In response to these resolutions, earlier this month an announcement came out: “The Episcopal Church invites all clergy to ‘Be a Part of the Picture’ as it seeks to Become Beloved Community.” The announcement calls for all clergy to participate in a study about the demographics, deployment, and compensation of clergy.
To participate in the study, clergy are asked to go to this page of the Church Pension Group website and fill out a special section, “Information for Church Reporting.” The section heading explains, “the data collected on race/ethnicity, gender identity and sexual orientation will only be used for analysis and reported in aggregate form and will not be published or displayed on any public facing CPG website or printed in the Episcopal Clerical Directory. Individual data will be separated from data used to administer benefits.”
Gender options in this section, which include an invitation to “check all that apply,” include “male, female, nonbinary” and then a “self-describe” write-in option, allowing for someone to write in trans specific language as best reflects their identity.
Sexual orientation options in the form are more specific and expansive than what we have yet seen acknowledged in General Convention resolutions thus far: asexual, gay, lesbian, bisexual, heterosexual, pansexual, unsure, as well as a write-in option.
The Church Pension Group has also produced a video featuring leaders from across the church, including Presiding Bishop Michael Curry, who explains the importance of participating in this study: “I have a sneaking suspicion there’s an image of who and what the Episcopal Church is that may not conform to the actual reality of who and what the Episcopal Church is today. Having data really does help to inform us in terms of who we are and also in terms of who we want to be.”
TransEpiscopal encourages all Episcopal clergy, particularly those who are trans and/or nonbinary, to participate in this study. We also appreciate all the effort that has gone in to bringing this process to fruition by so many behind the scenes.
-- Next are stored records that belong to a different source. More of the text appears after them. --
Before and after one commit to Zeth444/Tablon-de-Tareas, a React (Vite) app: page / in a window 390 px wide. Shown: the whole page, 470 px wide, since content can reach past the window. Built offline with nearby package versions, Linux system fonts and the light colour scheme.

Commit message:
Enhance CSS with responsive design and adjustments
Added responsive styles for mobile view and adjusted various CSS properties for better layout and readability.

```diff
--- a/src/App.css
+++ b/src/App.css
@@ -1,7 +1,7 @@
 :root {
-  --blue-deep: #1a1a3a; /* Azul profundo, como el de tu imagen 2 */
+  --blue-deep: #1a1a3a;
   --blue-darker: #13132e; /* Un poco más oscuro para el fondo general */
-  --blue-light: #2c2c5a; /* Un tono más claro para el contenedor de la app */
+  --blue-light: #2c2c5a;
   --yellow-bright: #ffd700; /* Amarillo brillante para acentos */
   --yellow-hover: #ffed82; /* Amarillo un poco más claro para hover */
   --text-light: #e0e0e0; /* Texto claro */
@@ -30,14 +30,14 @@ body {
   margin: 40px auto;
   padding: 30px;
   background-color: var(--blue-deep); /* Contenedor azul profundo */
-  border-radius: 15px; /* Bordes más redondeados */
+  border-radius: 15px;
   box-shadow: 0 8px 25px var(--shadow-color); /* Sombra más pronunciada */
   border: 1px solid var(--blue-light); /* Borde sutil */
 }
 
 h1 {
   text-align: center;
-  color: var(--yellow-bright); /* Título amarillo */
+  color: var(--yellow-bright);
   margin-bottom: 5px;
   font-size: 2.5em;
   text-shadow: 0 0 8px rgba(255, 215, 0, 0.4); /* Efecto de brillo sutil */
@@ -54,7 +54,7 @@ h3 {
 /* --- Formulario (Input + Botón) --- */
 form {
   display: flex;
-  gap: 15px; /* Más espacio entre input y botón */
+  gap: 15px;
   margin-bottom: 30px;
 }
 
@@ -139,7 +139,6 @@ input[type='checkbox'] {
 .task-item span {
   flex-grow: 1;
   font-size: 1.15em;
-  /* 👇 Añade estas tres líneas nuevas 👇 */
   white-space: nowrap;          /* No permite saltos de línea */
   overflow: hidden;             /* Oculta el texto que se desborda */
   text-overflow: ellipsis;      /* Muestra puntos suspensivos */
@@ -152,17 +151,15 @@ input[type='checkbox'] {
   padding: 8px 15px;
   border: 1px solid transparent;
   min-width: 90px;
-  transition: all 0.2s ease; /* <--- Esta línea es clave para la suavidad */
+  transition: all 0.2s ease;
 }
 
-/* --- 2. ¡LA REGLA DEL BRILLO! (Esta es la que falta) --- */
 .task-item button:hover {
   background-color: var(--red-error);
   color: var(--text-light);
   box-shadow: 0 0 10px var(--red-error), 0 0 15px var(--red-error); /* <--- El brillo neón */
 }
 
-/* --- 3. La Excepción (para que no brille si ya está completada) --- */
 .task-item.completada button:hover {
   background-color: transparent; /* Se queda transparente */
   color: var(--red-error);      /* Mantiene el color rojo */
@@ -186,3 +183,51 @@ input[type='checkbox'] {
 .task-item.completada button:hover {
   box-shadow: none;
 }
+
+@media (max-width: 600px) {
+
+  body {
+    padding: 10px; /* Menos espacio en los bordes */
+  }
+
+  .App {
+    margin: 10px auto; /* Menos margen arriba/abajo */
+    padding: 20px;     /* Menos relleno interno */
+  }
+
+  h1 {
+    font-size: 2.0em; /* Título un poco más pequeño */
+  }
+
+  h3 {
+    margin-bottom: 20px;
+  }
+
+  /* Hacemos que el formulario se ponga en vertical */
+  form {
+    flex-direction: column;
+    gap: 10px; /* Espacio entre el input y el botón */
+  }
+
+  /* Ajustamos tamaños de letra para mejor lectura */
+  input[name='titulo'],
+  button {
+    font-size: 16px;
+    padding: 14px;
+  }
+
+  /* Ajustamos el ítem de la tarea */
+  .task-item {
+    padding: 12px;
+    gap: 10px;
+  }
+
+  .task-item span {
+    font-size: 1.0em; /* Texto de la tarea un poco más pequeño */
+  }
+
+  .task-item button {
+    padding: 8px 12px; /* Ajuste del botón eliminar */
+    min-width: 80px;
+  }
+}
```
Aware as we are of trans people in the wider church who do not disclose this part of their history, we additionally appreciate the emphasis on confidentiality in this process, the promise that people’s information will not be shared without their consent. At the same time, several of us noted in updating our information that the Clerical Directory still does not have adequate public-facing, gender neutral options, whether in gender specific designations (e.g. it offers male or female only) or in titles. Particularly for those of us who are nonbinary identified and would like our entry in the Clerical Directory to reflect that truth, we ask CPG to expand the gender options for that public-facing directory. We consider such an expansion to align with resolution D090-2009 which encouraged “inclusive self-identification on all church data forms.”
We look forward to seeing the data produced by this study reflect more clearly who we already are and, as the Presiding Bishop put it, help give us more tools to assist the wider church in becoming who we want to be. Indeed, the Beloved Community God calls us to be.